__WHAT IS BEING ASKED__. Find each line below containing the word "every" and copy it.

· · · · ·

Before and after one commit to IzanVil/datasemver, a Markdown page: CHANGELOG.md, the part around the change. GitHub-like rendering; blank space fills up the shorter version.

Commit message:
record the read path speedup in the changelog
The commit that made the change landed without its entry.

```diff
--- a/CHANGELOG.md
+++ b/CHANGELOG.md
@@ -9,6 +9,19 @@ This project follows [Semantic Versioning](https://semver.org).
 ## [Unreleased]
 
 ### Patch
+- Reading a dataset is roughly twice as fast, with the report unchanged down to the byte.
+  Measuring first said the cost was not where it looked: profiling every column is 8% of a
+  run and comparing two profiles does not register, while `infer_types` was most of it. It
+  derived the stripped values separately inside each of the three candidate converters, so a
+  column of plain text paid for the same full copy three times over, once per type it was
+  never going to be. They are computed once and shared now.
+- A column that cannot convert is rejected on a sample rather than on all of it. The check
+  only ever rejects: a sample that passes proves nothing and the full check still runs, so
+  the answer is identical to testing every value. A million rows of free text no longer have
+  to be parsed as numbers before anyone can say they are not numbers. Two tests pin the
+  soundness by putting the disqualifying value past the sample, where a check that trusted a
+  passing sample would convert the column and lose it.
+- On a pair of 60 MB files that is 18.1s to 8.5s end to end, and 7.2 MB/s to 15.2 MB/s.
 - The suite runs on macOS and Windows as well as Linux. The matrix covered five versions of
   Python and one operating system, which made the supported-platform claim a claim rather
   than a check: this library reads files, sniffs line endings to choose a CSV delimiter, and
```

· · · · ·

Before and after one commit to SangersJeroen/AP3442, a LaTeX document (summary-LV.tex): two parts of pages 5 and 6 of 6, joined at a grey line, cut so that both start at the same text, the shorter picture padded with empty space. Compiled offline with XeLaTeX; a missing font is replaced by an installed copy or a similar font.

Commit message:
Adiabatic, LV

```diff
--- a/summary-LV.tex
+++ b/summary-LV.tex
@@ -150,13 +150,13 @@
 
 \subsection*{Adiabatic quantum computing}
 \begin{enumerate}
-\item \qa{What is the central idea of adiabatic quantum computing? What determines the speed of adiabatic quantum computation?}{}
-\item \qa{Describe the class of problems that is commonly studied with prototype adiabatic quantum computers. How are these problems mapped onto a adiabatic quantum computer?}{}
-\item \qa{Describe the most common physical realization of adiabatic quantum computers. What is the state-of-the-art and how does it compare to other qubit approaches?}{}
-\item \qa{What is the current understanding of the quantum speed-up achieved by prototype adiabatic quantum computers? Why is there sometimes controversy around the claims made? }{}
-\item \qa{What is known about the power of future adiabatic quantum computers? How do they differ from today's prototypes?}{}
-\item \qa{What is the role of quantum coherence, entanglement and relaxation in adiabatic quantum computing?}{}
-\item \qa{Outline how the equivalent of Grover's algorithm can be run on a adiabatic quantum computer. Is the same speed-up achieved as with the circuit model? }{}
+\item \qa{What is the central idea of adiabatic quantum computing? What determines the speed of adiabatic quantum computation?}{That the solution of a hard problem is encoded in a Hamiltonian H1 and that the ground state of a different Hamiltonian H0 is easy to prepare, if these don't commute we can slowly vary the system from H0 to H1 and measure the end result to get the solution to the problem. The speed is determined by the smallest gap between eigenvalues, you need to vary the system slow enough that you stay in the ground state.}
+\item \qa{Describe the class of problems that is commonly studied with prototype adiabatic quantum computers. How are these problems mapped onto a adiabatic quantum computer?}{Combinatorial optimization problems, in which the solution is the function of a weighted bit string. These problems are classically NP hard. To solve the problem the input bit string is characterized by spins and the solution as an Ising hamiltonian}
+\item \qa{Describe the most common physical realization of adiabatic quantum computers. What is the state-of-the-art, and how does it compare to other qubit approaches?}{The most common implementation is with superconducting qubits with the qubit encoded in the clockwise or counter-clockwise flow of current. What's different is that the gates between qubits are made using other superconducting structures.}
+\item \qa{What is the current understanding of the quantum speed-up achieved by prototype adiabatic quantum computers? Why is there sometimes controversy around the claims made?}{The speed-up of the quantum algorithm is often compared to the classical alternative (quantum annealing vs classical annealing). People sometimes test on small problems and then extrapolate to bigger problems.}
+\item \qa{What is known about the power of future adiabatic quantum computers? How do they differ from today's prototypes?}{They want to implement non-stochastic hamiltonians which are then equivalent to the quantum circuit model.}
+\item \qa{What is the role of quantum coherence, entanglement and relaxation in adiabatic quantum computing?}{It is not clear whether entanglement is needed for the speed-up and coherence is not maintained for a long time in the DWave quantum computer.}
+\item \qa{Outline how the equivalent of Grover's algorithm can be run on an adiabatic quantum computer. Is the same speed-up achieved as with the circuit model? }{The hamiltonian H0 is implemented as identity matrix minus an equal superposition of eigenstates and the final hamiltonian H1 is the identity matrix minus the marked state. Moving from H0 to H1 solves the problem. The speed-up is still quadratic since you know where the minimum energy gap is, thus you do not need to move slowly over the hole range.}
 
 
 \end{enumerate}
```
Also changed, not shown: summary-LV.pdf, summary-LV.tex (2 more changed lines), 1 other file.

· · · · ·

__RESPONSE__.
+  Measuring first said the cost was not where it looked: profiling every column is 8% of a
+  the answer is identical to testing every value. A million rows of free text no longer have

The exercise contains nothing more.